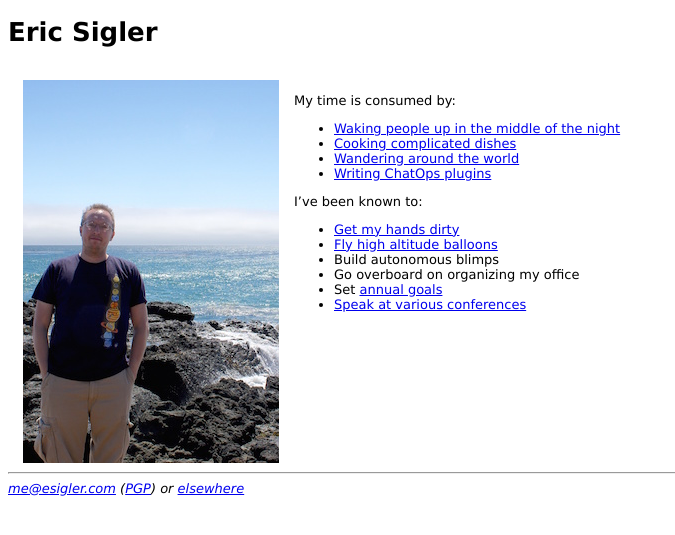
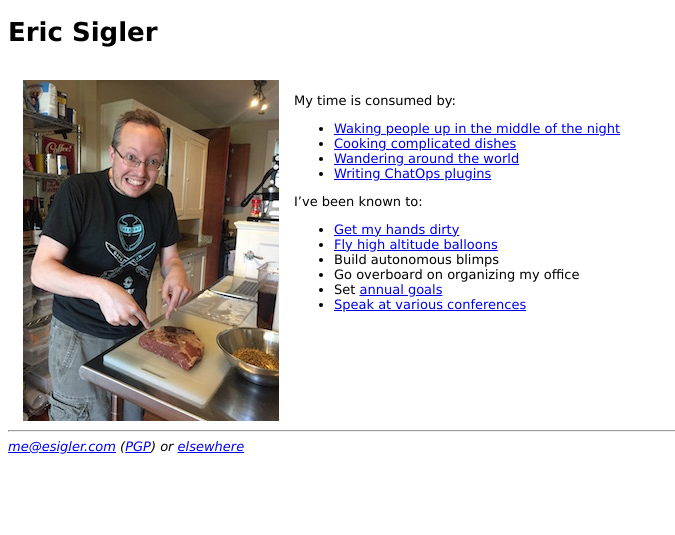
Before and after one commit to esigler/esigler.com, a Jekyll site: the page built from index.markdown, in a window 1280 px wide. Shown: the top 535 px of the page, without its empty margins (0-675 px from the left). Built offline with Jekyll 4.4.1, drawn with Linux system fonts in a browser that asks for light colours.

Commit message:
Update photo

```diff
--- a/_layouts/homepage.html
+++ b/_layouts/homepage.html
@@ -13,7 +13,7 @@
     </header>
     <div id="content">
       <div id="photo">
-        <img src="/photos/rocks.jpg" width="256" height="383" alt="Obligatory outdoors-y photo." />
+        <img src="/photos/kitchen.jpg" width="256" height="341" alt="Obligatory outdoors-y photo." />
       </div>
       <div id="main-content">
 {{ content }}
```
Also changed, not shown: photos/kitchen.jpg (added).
++++
■ Exercise objective: All of the material above should be written out exactly as given, minus any images.

■ Your response:
Before and after one commit to esigler/esigler.com, a Jekyll site: the page built from index.markdown, in a window 1280 px wide. Shown: the top 535 px of the page, without its empty margins (0-675 px from the left). Built offline with Jekyll 4.4.1, drawn with Linux system fonts in a browser that asks for light colours.

Commit message:
Update photo

```diff
--- a/_layouts/homepage.html
+++ b/_layouts/homepage.html
@@ -13,7 +13,7 @@
     </header>
     <div id="content">
       <div id="photo">
-        <img src="/photos/rocks.jpg" width="256" height="383" alt="Obligatory outdoors-y photo." />
+        <img src="/photos/kitchen.jpg" width="256" height="341" alt="Obligatory outdoors-y photo." />
       </div>
       <div id="main-content">
 {{ content }}
```
Also changed, not shown: photos/kitchen.jpg (added).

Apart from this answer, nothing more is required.